Latter-day Saint Beatboxer Brings Big Sound to National TV Audience

Contributed By Jason Swensen, Church News associate editor

  • 21 June 2019

Beatboxer Adam Bell, far left, is part of a musical family—including mom, Barbara; brother Mitchell; brother Joe; sister, Lauren; and father, Russell.  Photo by Alan Gibby.

Article Highlights

  • Adam Bell, a Latter-day Saint youth and beatboxer, performed on a TV show called The Big Stage.
  • Beatboxing has provided a way for Adam to make friends.
  • Adam hopes to bless people while on his mission using his unusual talent.

First, for the uninitiated, a brief primer on “beatboxing”:

Beatboxing is a musical technique, especially popular in hip-hop circles, where the sounds of percussion instruments are simulated by mouth.

One young Latter-day Saint’s talent as a beatboxer was on wide display Friday evening, June 14, on The Big Stage—a noncompetitive talent show on the CW television network.

Adam Bell’s journey from novice beatboxer to featured national television performer followed an unexpected path.

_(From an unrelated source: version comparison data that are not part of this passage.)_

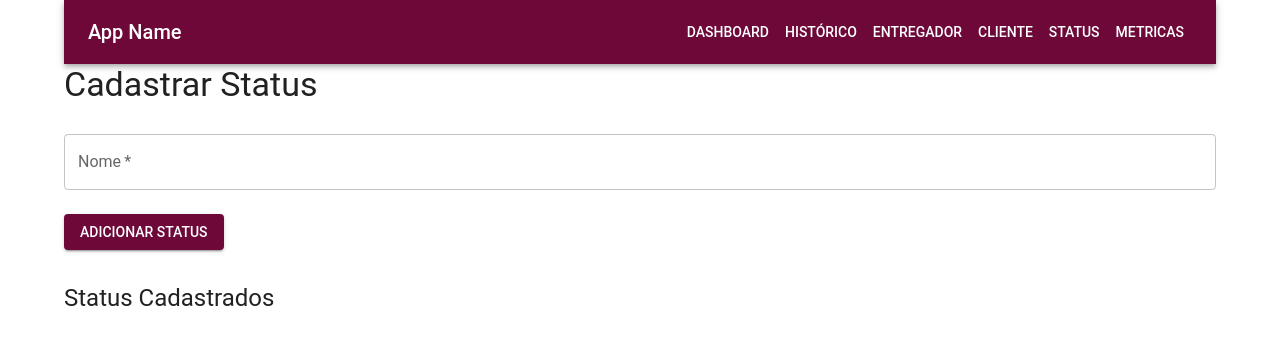
Repository: feliperanon/mobilegestao
Page: /add-status (app in frontend/)
These files come from the project's save history. The page is drawn as it stood at one moment and after the next save; the edit follows.
The browser window is 1280 px wide. The pictures show the whole page.
The page's requests for data from a server got no answer. The project was rebuilt for these pictures with package versions that can differ from the ones it lists, and the page was loaded fresh each time. No one was signed in, and anything a server would have sent is missing. Also part of the build but not shown: frontend/webpack.config.js, frontend/src/pages/Home.js, frontend/src/pages/History.js, frontend/src/pages/Analysis.js, frontend/src/components/Dashboard.js, frontend/src/components/Login.js, frontend/src/components/Register.js, frontend/src/components/AddEntregador.js and 2 more.

Above is the page before, as saved 2024-07-20 21:22:39.

### frontend/public/index.html
<!-- frontend/public/index.html -->

<!DOCTYPE html>
<html lang="en">
<head>
    <meta charset="UTF-8">
    <meta name="viewport" content="width=device-width, initial-scale=1.0">
    <title>Mobile Gestão</title>
</head>
<body>
    <div id="root"></div>
</body>
</html>

### frontend/src/index.js
import React from 'react';
import { createRoot } from 'react-dom/client';
import { BrowserRouter as Router, Route, Routes } from 'react-router-dom';
import { ThemeProvider } from '@mui/material/styles';
import CssBaseline from '@mui/material/CssBaseline';
import theme from './theme';
import Home from './pages/Home';
import History from './pages/History';
import Analysis from './pages/Analysis';
import Dashboard from './components/Dashboard';
import Login from './components/Login';
import Register from './components/Register';
import AddEntregador from './components/AddEntregador';
import AddCliente from './components/AddCliente';
import AddStatus from './components/AddStatus';
import Metrics from './components/Metrics';

const container = document.getElementById('root');
const root = createRoot(container);

root.render(
  <ThemeProvider theme={theme}>
    <CssBaseline />
    <Router>
      <Routes>
        <Route path="/" element={<Home />} />
        <Route path="/login" element={<Login />} />
        <Route path="/register" element={<Register />} />
        <Route path="/dashboard" element={<Dashboard />} />
        <Route path="/history" element={<History />} />
        <Route path="/analysis" element={<Analysis />} />
        <Route path="/metrics" element={<Metrics />} />
        <Route path="/add-entregador" element={<AddEntregador />} />
        <Route path="/add-cliente" element={<AddCliente />} />
        <Route path="/add-status" element={<AddStatus />} />
      </Routes>
    </Router>
  </ThemeProvider>
);

### frontend/src/theme.js
import { createTheme } from '@mui/material/styles';

const theme = createTheme({
  palette: {
    primary: {
      main: '#6d0839',
    },
    secondary: {
      main: '#750e49',
    },
  },
  typography: {
    fontFamily: 'Roboto, Arial, sans-serif',
  },
});

export default theme;

### frontend/src/components/AddStatus.js
// frontend/src/components/AddStatus.js

import React, { useState, useEffect } from 'react';
import axios from 'axios';
import { Container, Typography, TextField, Button, Box, List, ListItem, ListItemText, IconButton } from '@mui/material';
import Navigation from './Navigation';
import EditIcon from '@mui/icons-material/Edit';
import DeleteIcon from '@mui/icons-material/Delete';
import DeactivateIcon from '@mui/icons-material/Block';

const AddStatus = () => {
  const [nome, setNome] = useState('');
  const [statusList, setStatusList] = useState([]);
  const [message, setMessage] = useState('');
  const [editMode, setEditMode] = useState(false);
  const [editId, setEditId] = useState(null);

  useEffect(() => {
    const fetchStatus = async () => {
      try {
        const response = await axios.get('http://localhost:5008/api/lists/status');
        setStatusList(response.data);
      } catch (err) {
        console.error('Erro ao buscar status', err);
      }
    };

    fetchStatus();
  }, []);

  const handleSubmit = async (e) => {
    e.preventDefault();
    try {
      if (editMode) {
        await axios.put(`http://localhost:5008/api/lists/status/${editId}`, { nome });
        setMessage('Status atualizado com sucesso!');
      } else {
        const response = await axios.post('http://localhost:5008/api/lists/status', { nome });
        setStatusList([...statusList, response.data]);
        setMessage('Status cadastrado com sucesso!');
      }
      setNome('');
      setEditMode(false);
      setEditId(null);
    } catch (err) {
      setMessage('Erro ao adicionar/atualizar status. Tente novamente.');
      console.error('Erro ao adicionar/atualizar status', err);
    }
  };

  const handleEdit = (id, nome) => {
    setEditMode(true);
    setEditId(id);
    setNome(nome);
  };

  const handleDelete = async (id) => {
    try {
      await axios.delete(`http://localhost:5008/api/lists/status/${id}`);
      setStatusList(statusList.filter(status => status._id !== id));
      setMessage('Status excluído com sucesso!');
    } catch (err) {
      setMessage('Erro ao excluir status. Tente novamente.');
      console.error('Erro ao excluir status', err);
    }
  };

  const handleDeactivate = async (id) => {
    try {
      await axios.patch(`http://localhost:5008/api/lists/status/${id}/deactivate`);
      setStatusList(statusList.map(status => status._id === id ? { ...status, ativo: false } : status));
      setMessage('Status desativado com sucesso!');
    } catch (err) {
      setMessage('Erro ao desativar status. Tente novamente.');
      console.error('Erro ao desativar status', err);
    }
  };

  return (
    <Container>
      <Navigation />
      <Typography variant="h4" component="h1" gutterBottom>
        Cadastrar Status
      </Typography>
      <Box component="form" onSubmit={handleSubmit} sx={{ mb: 4 }}>
        <TextField
          label="Nome"
          value={nome}
          onChange={(e) => setNome(e.target.value)}
          fullWidth
          required
          margin="normal"
        />
        <Button type="submit" variant="contained" color="primary" sx={{ mt: 2 }}>
          {editMode ? 'Atualizar Status' : 'Adicionar Status'}
        </Button>
        {message && <Typography variant="body2" color="textSecondary">{message}</Typography>}
      </Box>
      <Typography variant="h5" component="h2" gutterBottom>
        Status Cadastrados
      </Typography>
      <List>
        {statusList.map((status) => (
          <ListItem key={status._id}>
            <ListItemText primary={status.nome} />
            <IconButton onClick={() => handleEdit(status._id, status.nome)}>
              <EditIcon />
            </IconButton>
            <IconButton onClick={() => handleDeactivate(status._id)}>
              <DeactivateIcon />
            </IconButton>
            <IconButton onClick={() => handleDelete(status._id)}>
              <DeleteIcon />
            </IconButton>
          </ListItem>
        ))}
      </List>
    </Container>
  );
};

export default AddStatus;

### frontend/src/components/Navigation.js
import React from 'react';
import { Link } from 'react-router-dom';
import { AppBar, Toolbar, Typography, Button } from '@mui/material';

const Navigation = () => {
  return (
    <AppBar position="static">
      <Toolbar>
        <Typography variant="h6" sx={{ flexGrow: 1 }}>
          App Name
        </Typography>
        <Button color="inherit" component={Link} to="/dashboard">Dashboard</Button>
        <Button color="inherit" component={Link} to="/history">Histórico</Button>
        <Button color="inherit" component={Link} to="/add-entregador">Entregador</Button>
        <Button color="inherit" component={Link} to="/add-cliente">Cliente</Button>
        <Button color="inherit" component={Link} to="/add-status">Status</Button>
        <Button color="inherit" component={Link} to="/metrics">Metricas</Button>
      </Toolbar>
    </AppBar>
  );
};

export default Navigation;

After the next save:
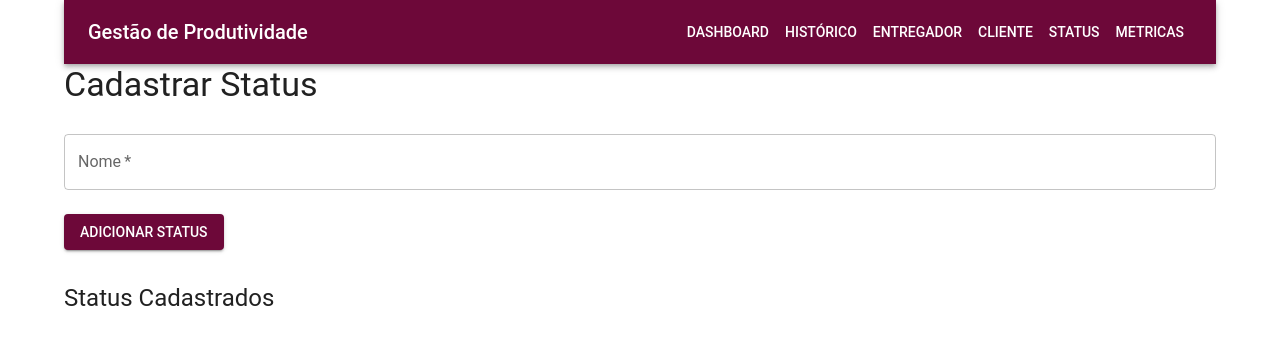
Saved 52 s later.
--- a/frontend/src/components/Navigation.js
+++ b/frontend/src/components/Navigation.js
@@ -7,7 +7,7 @@ const Navigation = () => {
     <AppBar position="static">
       <Toolbar>
         <Typography variant="h6" sx={{ flexGrow: 1 }}>
-          App Name
+          Gestão de Produtividade
         </Typography>
         <Button color="inherit" component={Link} to="/dashboard">Dashboard</Button>
         <Button color="inherit" component={Link} to="/history">Histórico</Button>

The 18-year-old San Clemente, California, resident and lifelong Church member comes from a family of classically trained musicians. Recitals and concerts defined much of his childhood. While performing with California’s All-American Boys Chorus, he met a pair of BYU students who were also beatboxing experts, named Adam Heimbigner and Matt Newman.

Bell was hooked.

He began honing his own beatboxing skills, sitting in on sessions with Heimbigner and Newman and studying YouTube videos of elite performers.

“Beatboxing’s been super helpful to me personally because I have high-functioning autism and I’m in constant need of trying to know what to say and finding a way to fit in,” he wrote in an email. “Since beatboxing is the ultimate portable sound kit, I can practice my routines wherever I need—and whenever I’m put on the spot to exhibit my talents, I’m never without my instrument.”

His talents have also been a vehicle to new friendships.

“I especially enjoy the community beatboxing creates in the way of finding friends and making music together. I participated in a great BYU summer camp called Remix Vocal Academy, which teaches contemporary a capella, and while I learned a lot of musical skills there, I also made a supportive group of amazing friends.”

A product of a musical family, Latter-day Saint beatboxer Adam Bell uses his talent to bring joy to his listeners. Photo courtesy of Barbara Bell.

California resident and lifelong Church member Adam Bell showcased his beatboxing skills on the television talent show The Big Stage. Photo by Alan Gibby.

BYU’s a cappella group Vocal Point was touring Southern California last year. During one concert, Bell’s mentor Matt Newman called him onstage for a duet. A producer for the CW network was in the audience and was impressed by Bell’s skills. When The Big Stage talent show was being developed a short time later, the rising young Latter-day Saint beatboxer was invited to join the lineup.

The Big Stage experience, admitted Bell, “completely caught me off-guard.”

While some of the other Big Stage acts featured lasers or fog machines, the beatboxer’s only prop is a wireless mic.

The young performer said he traces the Lord’s hand in his musical development.

“I see beatboxing not as some parlor trick, but as a unique tool to bless and uplift those around me; to help take them away from whatever negative emotions or experiences they may be experiencing to be entertained for a couple of minutes.”

A priest in the Marblehead Ward, San Clemente California Stake, Bell plans to attend BYU for a year before serving a mission.

“While serving a full-time mission, I’d anticipate doing more in the way of singing sacred music, and I would also hope to showcase the skills I’ve gained because of the Lord’s hand and then be able to testify that those skills come from Him.”